Central to the success of her design is the establishment of generous spaces: a broad sweeping driveway, an extensive informal lawn for grandchildren’s play and two gravel terraces contained behind retaining walls built of vertical timbers. These augmented Fiona’s belief that the garden required organic shapes that moved away from the squareness of the house and incorporated the land’s natural contours. Fiona often uses old pier or shearing-shed timbers (smoothed over time and filled with lanolin) to create fences and retaining walls. Her aim was to create a landscape that was gentle and allowed the character of the house to be revealed without competing with it.
The development of a nature strip has not only given the house privacy from passing traffic but also blended and extended the property into its setting. Its clever design accommodates practical elements of footpath and visitor parking as well as seamlessly extending the garden. An area between the house and cypress row was paved, using a tombstone builder’s granite offcuts, to accommodate a table and chairs. The use of gravel as the predominant paving material and mulch is entirely appropriate for the relaxed coastal setting, particularly as the Dromana topping (a locally sourced granitic sand) provides further tonal consistency with the house and nearby sandy beaches. The selection of plants was based on their ability to grow quickly, provide a habitat for local wildlife and create rich pictures through foliage colour, texture and form. Coastal rosemary (Westringia fruticosa) is clipped into mounds to contrast with the loose forms of white iron bark (Eucalyptus leucoxylon ‘Rosea’) and drooping she-oak (Allocasuarina verticillata).

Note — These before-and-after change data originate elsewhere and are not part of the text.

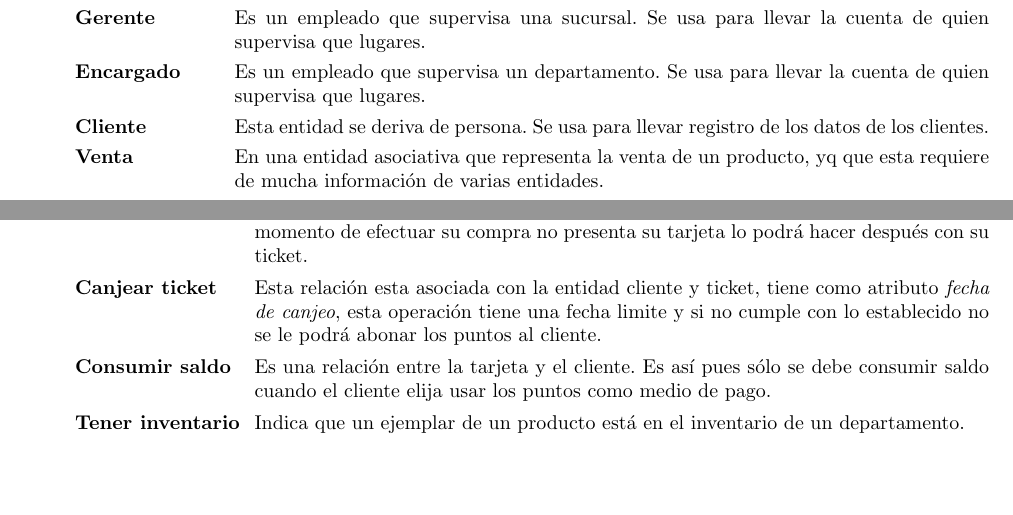
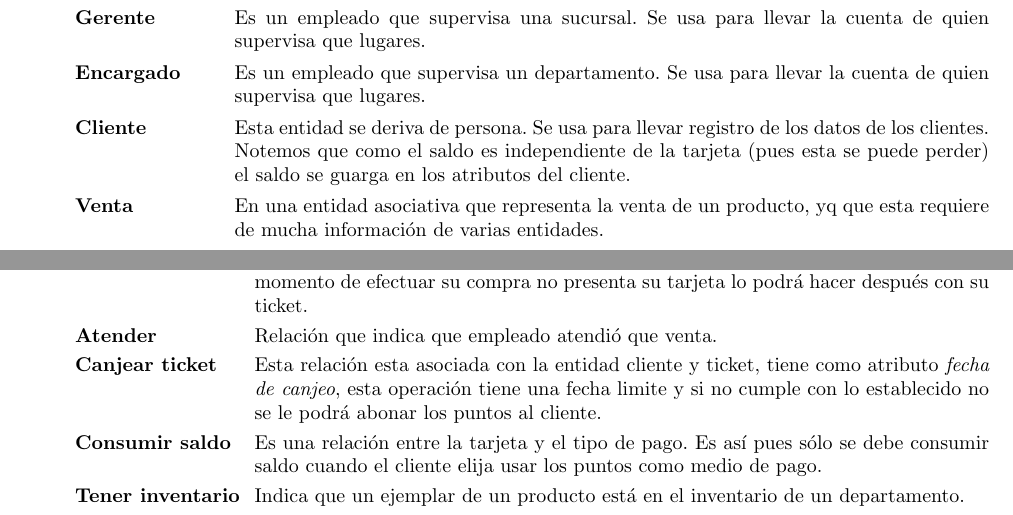
Before and after one commit to fundamentos-de-bd/practica03, a LaTeX document (diagrama_explicacion.tex): two parts of pages 1 and 2 of 2, joined at a grey line, cut so that both start at the same text, the shorter picture padded with empty space. Compiled offline with pdfLaTeX.

Commit message:
Modificando relaciones y entidades de acuerdo al diagrama final

```diff
--- a/diagrama_explicacion.tex
+++ b/diagrama_explicacion.tex
@@ -74,7 +74,9 @@
 			\item [Encargado] Es un empleado que supervisa un departamento.
 			Se usa para llevar la cuenta de quien supervisa que lugares.
 			\item [Cliente] Esta entidad se deriva de persona. Se usa para
-			llevar registro de los datos de los clientes.
+			llevar registro de los datos de los clientes. Notemos que como el
+			saldo es independiente de la tarjeta (pues esta se puede perder) el
+			saldo se guarga en los atributos del cliente.
 			\item [Venta] En una entidad asociativa que representa la venta de
 			un producto, yq que esta requiere de mucha información de varias
 			entidades.
@@ -132,12 +134,13 @@
 			será importante para que el cliente pueda abonar los puntos
 			generados si al momento de efectuar su compra no presenta su tarjeta
 			lo podrá hacer después con su ticket.
+			\item[Atender] Relación que indica que empleado atendió que venta.
 			\item[Canjear ticket] Esta relación esta asociada con la entidad
 			cliente y ticket, tiene como atributo \textit{fecha de canjeo},
 			esta operación tiene una fecha limite y si no cumple con lo
 			establecido no se le podrá abonar los puntos al cliente.
-			\item[Consumir saldo] Es una relación entre la tarjeta y el cliente.
-			Es así pues sólo se debe consumir saldo cuando el cliente elija
+			\item[Consumir saldo] Es una relación entre la tarjeta y el tipo de
+			pago. Es así pues sólo se debe consumir saldo cuando el cliente elija
 			usar los puntos como medio de pago.
 			\item[Tener inventario] Indica que un ejemplar de un producto está
 			en el inventario de un departamento.
```
Also changed, not shown: diagrama_explicacion.pdf.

Coastal banksia (Banksia integrifolia) offers a stiff, upright contrast. Other shrubs, including sticky daisy bush (Olearia glutinosa), contribute but it is the grasses dominating towards the road edge (deliberately lower growing for the sake of visibility) that steal the show. The nature strip palette dictates much of the internal planting. Selected introduced plants — for example, the purple flax (Phormium ‘Anna Red’) mass planted above the retaining wall, and low mounds of chalky sticks (Kleinia mandraliscae) — provide a delightful link between emergent planting and the Dromana gravel paving. The latter’s bright blue foliage shines out against the duns and fawns of surrounding planting. Fiona’s signature use of natives such as white correa (Correa alba) and sea box (Alyxia buxifolia) as clipped spheres adds a sculptural contrast to informal plant drifts. This is a garden without hard edges, so that planting subtly establishes boundaries to gravelled open areas. Massed Tasman flax lily (Dianella tasmanica) forms an apron to the base of the house, growing willingly in quite deep shade.
Extracted from Contemporary Australian Garden Design by John Patrick and Jenny Wade (ABC Books, 2008). RRP $69.95.